Work instruction:
All of the data is to be copied without a single change.

(Web document revisions)
────────────────────
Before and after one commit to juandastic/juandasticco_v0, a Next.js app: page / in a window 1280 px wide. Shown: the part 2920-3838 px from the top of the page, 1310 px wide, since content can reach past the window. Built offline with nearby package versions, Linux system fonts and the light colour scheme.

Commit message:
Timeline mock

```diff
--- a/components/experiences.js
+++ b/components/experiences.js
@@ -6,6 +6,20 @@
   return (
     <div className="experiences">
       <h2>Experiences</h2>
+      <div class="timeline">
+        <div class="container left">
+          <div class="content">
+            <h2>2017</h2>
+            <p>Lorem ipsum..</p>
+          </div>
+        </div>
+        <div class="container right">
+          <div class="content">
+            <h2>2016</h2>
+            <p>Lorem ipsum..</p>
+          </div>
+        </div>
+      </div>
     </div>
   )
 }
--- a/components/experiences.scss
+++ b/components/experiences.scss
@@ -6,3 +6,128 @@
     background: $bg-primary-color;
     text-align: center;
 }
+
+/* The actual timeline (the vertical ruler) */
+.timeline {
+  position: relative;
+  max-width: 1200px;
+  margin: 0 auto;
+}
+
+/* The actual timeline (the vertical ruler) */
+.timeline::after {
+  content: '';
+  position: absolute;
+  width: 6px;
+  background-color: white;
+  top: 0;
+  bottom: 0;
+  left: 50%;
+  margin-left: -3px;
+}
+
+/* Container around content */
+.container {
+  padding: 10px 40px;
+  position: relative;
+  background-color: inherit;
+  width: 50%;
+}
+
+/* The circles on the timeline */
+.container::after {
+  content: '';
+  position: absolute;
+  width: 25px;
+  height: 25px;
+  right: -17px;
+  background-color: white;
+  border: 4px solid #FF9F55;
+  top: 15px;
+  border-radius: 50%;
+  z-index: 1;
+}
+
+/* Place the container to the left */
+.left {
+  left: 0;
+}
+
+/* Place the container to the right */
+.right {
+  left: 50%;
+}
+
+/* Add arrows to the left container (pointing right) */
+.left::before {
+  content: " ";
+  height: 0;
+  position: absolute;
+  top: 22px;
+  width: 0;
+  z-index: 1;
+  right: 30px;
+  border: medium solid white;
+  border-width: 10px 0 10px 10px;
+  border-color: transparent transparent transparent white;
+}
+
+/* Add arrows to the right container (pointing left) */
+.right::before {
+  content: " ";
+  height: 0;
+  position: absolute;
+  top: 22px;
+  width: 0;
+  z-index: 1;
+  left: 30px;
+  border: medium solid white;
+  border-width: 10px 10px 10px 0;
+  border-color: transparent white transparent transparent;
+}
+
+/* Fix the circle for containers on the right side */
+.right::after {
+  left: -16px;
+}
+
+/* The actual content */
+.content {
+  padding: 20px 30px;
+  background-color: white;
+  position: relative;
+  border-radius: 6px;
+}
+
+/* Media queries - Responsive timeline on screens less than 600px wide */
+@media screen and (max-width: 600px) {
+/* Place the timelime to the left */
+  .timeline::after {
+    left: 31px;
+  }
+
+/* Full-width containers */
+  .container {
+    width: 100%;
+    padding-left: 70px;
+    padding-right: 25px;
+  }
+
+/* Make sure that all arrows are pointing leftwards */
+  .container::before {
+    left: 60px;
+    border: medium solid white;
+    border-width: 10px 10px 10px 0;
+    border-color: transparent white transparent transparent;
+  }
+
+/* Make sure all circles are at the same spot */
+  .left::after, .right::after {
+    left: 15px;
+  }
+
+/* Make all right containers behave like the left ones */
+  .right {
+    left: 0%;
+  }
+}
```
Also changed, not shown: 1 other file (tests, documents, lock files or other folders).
────────────────────
Response to the exercise:
Before and after one commit to juandastic/juandasticco_v0, a Next.js app: page / in a window 1280 px wide. Shown: the part 2920-3838 px from the top of the page, 1310 px wide, since content can reach past the window. Built offline with nearby package versions, Linux system fonts and the light colour scheme.

Commit message:
Timeline mock

```diff
--- a/components/experiences.js
+++ b/components/experiences.js
@@ -6,6 +6,20 @@
   return (
     <div className="experiences">
       <h2>Experiences</h2>
+      <div class="timeline">
+        <div class="container left">
+          <div class="content">
+            <h2>2017</h2>
+            <p>Lorem ipsum..</p>
+          </div>
+        </div>
+        <div class="container right">
+          <div class="content">
+            <h2>2016</h2>
+            <p>Lorem ipsum..</p>
+          </div>
+        </div>
+      </div>
     </div>
   )
 }
--- a/components/experiences.scss
+++ b/components/experiences.scss
@@ -6,3 +6,128 @@
     background: $bg-primary-color;
     text-align: center;
 }
+
+/* The actual timeline (the vertical ruler) */
+.timeline {
+  position: relative;
+  max-width: 1200px;
+  margin: 0 auto;
+}
+
+/* The actual timeline (the vertical ruler) */
+.timeline::after {
+  content: '';
+  position: absolute;
+  width: 6px;
+  background-color: white;
+  top: 0;
+  bottom: 0;
+  left: 50%;
+  margin-left: -3px;
+}
+
+/* Container around content */
+.container {
+  padding: 10px 40px;
+  position: relative;
+  background-color: inherit;
+  width: 50%;
+}
+
+/* The circles on the timeline */
+.container::after {
+  content: '';
+  position: absolute;
+  width: 25px;
+  height: 25px;
+  right: -17px;
+  background-color: white;
+  border: 4px solid #FF9F55;
+  top: 15px;
+  border-radius: 50%;
+  z-index: 1;
+}
+
+/* Place the container to the left */
+.left {
+  left: 0;
+}
+
+/* Place the container to the right */
+.right {
+  left: 50%;
+}
+
+/* Add arrows to the left container (pointing right) */
+.left::before {
+  content: " ";
+  height: 0;
+  position: absolute;
+  top: 22px;
+  width: 0;
+  z-index: 1;
+  right: 30px;
+  border: medium solid white;
+  border-width: 10px 0 10px 10px;
+  border-color: transparent transparent transparent white;
+}
+
+/* Add arrows to the right container (pointing left) */
+.right::before {
+  content: " ";
+  height: 0;
+  position: absolute;
+  top: 22px;
+  width: 0;
+  z-index: 1;
+  left: 30px;
+  border: medium solid white;
+  border-width: 10px 10px 10px 0;
+  border-color: transparent white transparent transparent;
+}
+
+/* Fix the circle for containers on the right side */
+.right::after {
+  left: -16px;
+}
+
+/* The actual content */
+.content {
+  padding: 20px 30px;
+  background-color: white;
+  position: relative;
+  border-radius: 6px;
+}
+
+/* Media queries - Responsive timeline on screens less than 600px wide */
+@media screen and (max-width: 600px) {
+/* Place the timelime to the left */
+  .timeline::after {
+    left: 31px;
+  }
+
+/* Full-width containers */
+  .container {
+    width: 100%;
+    padding-left: 70px;
+    padding-right: 25px;
+  }
+
+/* Make sure that all arrows are pointing leftwards */
+  .container::before {
+    left: 60px;
+    border: medium solid white;
+    border-width: 10px 10px 10px 0;
+    border-color: transparent white transparent transparent;
+  }
+
+/* Make sure all circles are at the same spot */
+  .left::after, .right::after {
+    left: 15px;
+  }
+
+/* Make all right containers behave like the left ones */
+  .right {
+    left: 0%;
+  }
+}
```
Also changed, not shown: 1 other file (tests, documents, lock files or other folders).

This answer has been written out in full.